The reply must be the number of lines in the following material that include the word "export", and nothing more.

Extracted data -

====================

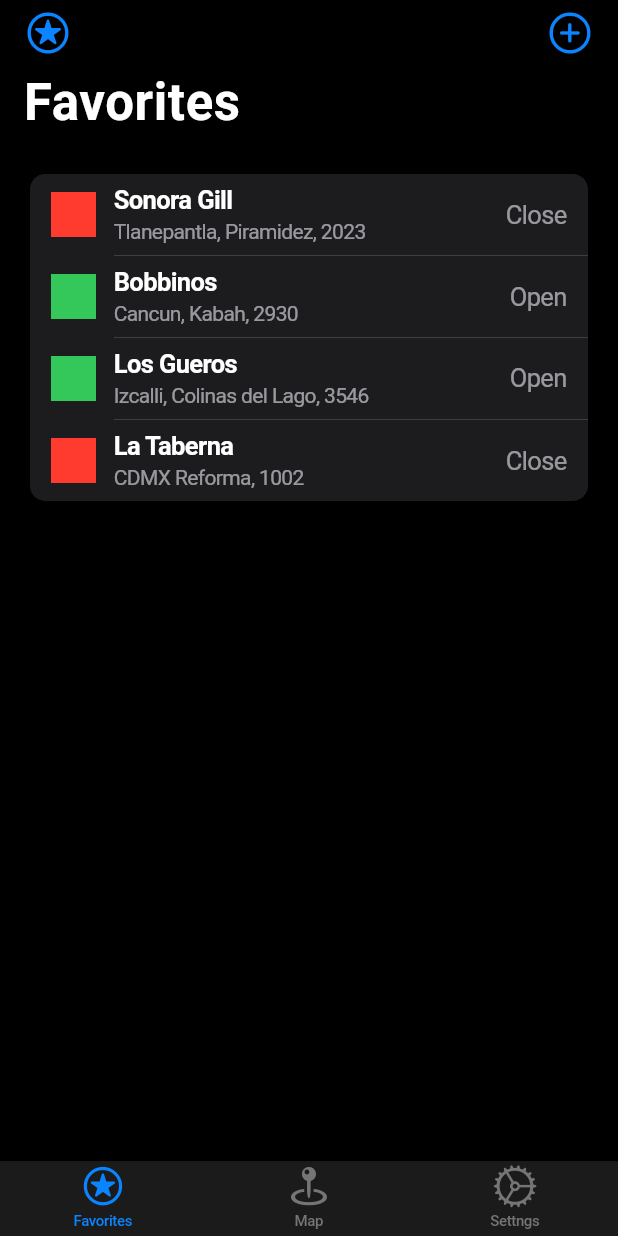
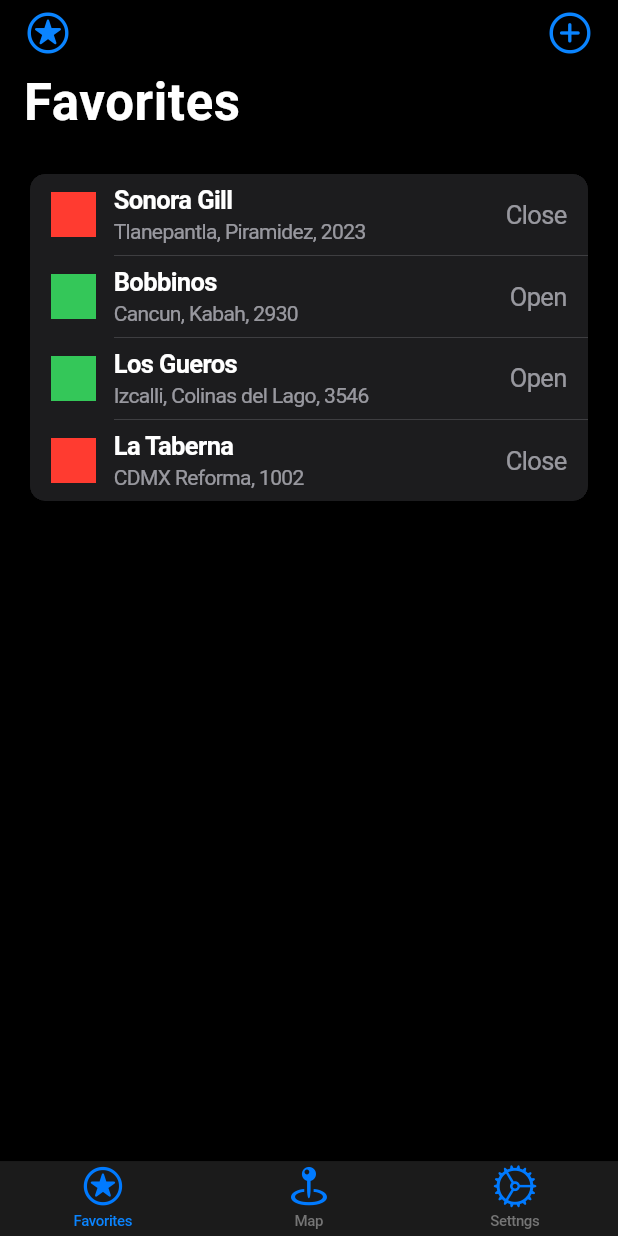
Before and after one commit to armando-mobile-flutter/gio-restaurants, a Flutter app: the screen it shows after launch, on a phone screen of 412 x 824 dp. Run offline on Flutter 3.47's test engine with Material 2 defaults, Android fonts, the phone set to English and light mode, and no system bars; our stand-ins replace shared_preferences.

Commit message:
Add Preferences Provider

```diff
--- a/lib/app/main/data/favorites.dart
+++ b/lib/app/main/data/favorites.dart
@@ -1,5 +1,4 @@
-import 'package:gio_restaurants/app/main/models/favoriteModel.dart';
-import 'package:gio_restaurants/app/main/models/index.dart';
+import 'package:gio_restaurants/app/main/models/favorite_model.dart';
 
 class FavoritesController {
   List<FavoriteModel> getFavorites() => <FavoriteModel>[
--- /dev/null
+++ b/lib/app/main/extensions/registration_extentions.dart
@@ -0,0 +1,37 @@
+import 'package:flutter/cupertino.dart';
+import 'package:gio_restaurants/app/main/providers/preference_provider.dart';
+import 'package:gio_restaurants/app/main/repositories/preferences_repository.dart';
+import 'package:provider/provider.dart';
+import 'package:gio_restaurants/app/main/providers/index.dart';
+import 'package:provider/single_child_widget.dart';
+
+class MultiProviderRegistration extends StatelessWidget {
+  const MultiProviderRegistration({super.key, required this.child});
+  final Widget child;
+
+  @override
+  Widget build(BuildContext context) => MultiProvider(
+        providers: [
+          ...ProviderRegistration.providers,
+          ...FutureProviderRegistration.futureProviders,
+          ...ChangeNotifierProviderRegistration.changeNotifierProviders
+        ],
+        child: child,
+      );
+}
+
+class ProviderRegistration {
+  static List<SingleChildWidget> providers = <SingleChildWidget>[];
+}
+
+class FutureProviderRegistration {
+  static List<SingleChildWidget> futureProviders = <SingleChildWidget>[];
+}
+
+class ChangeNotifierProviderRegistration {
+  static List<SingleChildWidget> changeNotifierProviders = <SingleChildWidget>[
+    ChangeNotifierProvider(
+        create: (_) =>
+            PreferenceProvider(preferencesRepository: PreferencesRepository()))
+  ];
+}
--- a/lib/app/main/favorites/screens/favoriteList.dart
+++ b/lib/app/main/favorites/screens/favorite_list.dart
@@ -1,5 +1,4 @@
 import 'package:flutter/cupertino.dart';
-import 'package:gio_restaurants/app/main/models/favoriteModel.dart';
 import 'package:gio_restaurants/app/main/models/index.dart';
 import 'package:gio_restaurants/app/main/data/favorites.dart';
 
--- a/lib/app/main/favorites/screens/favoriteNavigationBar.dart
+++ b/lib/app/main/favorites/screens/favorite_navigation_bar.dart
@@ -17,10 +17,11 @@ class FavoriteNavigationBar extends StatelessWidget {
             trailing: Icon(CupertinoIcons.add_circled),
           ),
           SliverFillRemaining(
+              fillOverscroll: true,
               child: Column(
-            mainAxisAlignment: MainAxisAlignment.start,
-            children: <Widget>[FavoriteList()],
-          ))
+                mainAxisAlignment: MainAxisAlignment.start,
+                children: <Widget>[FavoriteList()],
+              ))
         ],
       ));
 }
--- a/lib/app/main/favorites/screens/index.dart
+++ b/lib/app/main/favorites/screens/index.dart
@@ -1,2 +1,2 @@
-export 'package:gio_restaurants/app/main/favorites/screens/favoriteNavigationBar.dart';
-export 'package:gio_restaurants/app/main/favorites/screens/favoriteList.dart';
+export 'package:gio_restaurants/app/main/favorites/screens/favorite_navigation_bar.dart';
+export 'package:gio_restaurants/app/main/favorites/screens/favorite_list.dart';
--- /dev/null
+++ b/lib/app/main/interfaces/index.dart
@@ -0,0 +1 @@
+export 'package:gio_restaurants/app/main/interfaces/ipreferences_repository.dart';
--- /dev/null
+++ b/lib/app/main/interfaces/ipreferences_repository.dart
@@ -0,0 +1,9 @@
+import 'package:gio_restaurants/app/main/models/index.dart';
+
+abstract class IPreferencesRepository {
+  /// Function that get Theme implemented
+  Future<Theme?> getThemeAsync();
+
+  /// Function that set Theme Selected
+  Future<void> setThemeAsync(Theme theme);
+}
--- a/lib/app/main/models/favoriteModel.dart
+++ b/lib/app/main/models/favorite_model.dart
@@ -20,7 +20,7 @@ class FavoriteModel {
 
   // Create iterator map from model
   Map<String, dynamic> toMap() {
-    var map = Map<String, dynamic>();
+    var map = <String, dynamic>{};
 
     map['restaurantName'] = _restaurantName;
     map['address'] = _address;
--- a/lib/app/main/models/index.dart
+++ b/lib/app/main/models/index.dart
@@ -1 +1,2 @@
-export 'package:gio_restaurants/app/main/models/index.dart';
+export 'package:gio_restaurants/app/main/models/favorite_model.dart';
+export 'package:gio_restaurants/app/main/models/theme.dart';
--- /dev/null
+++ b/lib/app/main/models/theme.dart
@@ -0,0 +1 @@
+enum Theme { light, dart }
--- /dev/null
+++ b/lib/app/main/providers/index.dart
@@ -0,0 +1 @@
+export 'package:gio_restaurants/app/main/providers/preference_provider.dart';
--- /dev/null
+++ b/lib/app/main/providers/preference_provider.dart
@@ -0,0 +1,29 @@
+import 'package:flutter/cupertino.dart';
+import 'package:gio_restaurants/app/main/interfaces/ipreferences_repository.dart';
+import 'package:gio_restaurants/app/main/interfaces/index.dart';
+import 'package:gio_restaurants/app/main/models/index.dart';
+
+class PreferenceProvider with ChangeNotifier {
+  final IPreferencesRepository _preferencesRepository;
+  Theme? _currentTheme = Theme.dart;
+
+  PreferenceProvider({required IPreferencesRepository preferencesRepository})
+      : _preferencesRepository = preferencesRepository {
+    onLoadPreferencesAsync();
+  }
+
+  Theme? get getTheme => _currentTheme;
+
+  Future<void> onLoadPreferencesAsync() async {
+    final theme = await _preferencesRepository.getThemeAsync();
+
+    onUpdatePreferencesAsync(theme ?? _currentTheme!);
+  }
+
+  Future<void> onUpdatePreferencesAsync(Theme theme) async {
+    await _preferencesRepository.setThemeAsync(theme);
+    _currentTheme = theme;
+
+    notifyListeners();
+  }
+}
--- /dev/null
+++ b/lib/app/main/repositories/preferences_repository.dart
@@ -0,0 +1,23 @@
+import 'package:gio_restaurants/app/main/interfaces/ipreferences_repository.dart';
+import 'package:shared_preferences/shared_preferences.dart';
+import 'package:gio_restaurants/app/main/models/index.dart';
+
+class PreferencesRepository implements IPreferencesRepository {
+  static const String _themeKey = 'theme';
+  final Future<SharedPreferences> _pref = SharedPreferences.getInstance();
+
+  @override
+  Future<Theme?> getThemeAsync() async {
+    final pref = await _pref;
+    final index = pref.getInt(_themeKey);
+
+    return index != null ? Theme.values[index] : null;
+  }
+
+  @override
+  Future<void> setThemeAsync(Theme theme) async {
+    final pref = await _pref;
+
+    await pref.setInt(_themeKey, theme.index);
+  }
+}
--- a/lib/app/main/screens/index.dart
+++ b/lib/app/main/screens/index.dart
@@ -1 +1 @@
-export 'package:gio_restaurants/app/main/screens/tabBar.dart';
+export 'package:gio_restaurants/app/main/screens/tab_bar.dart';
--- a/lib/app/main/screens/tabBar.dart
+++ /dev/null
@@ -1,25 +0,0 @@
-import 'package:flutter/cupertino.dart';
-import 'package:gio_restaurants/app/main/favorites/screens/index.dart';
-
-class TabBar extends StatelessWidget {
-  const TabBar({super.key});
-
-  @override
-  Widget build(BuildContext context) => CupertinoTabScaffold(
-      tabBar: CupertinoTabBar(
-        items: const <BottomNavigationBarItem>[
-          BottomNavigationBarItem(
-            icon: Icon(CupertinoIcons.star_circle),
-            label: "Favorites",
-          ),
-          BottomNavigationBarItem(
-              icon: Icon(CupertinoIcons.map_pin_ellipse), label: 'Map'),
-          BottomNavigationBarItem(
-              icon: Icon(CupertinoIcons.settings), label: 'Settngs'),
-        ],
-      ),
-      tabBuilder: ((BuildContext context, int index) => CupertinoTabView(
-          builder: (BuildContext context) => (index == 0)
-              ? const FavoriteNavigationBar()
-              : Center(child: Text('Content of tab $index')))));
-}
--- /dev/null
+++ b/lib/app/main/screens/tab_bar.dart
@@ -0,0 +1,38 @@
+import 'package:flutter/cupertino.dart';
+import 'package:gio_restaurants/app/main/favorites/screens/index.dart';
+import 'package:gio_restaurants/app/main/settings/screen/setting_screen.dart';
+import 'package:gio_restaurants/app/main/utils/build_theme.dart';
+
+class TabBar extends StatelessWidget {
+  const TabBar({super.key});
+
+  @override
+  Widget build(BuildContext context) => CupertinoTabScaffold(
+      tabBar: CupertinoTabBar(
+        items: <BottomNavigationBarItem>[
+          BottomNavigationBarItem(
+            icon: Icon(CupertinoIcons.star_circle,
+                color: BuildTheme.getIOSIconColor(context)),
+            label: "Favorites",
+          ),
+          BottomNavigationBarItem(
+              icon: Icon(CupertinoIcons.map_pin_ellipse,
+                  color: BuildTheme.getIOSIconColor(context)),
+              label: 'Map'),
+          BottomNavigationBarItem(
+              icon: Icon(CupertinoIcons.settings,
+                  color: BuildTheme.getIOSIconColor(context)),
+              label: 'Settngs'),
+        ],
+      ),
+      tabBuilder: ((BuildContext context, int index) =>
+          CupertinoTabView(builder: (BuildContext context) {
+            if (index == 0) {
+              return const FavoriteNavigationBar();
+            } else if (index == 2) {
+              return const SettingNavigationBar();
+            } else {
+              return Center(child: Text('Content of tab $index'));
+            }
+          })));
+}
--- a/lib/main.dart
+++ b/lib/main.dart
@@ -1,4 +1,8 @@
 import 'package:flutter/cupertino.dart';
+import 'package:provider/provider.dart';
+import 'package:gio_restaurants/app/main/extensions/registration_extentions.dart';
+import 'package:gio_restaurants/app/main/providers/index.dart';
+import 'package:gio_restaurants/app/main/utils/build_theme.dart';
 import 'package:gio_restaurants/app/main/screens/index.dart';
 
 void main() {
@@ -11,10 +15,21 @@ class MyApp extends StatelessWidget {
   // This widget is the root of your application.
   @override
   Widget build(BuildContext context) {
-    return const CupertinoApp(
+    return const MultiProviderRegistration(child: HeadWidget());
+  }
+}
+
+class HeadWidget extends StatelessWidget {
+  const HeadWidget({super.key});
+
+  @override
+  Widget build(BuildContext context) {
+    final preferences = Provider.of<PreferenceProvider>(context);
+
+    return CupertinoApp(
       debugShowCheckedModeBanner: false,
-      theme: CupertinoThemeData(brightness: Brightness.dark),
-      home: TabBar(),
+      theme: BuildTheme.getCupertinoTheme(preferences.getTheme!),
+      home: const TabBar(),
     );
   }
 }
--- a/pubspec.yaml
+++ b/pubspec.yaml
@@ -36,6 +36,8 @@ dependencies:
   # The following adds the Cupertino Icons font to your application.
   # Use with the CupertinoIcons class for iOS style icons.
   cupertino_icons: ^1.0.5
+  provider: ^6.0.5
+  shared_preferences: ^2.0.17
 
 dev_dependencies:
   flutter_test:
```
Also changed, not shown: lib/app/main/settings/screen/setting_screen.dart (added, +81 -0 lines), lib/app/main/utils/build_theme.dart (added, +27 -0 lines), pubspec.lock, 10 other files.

====================

Result -
11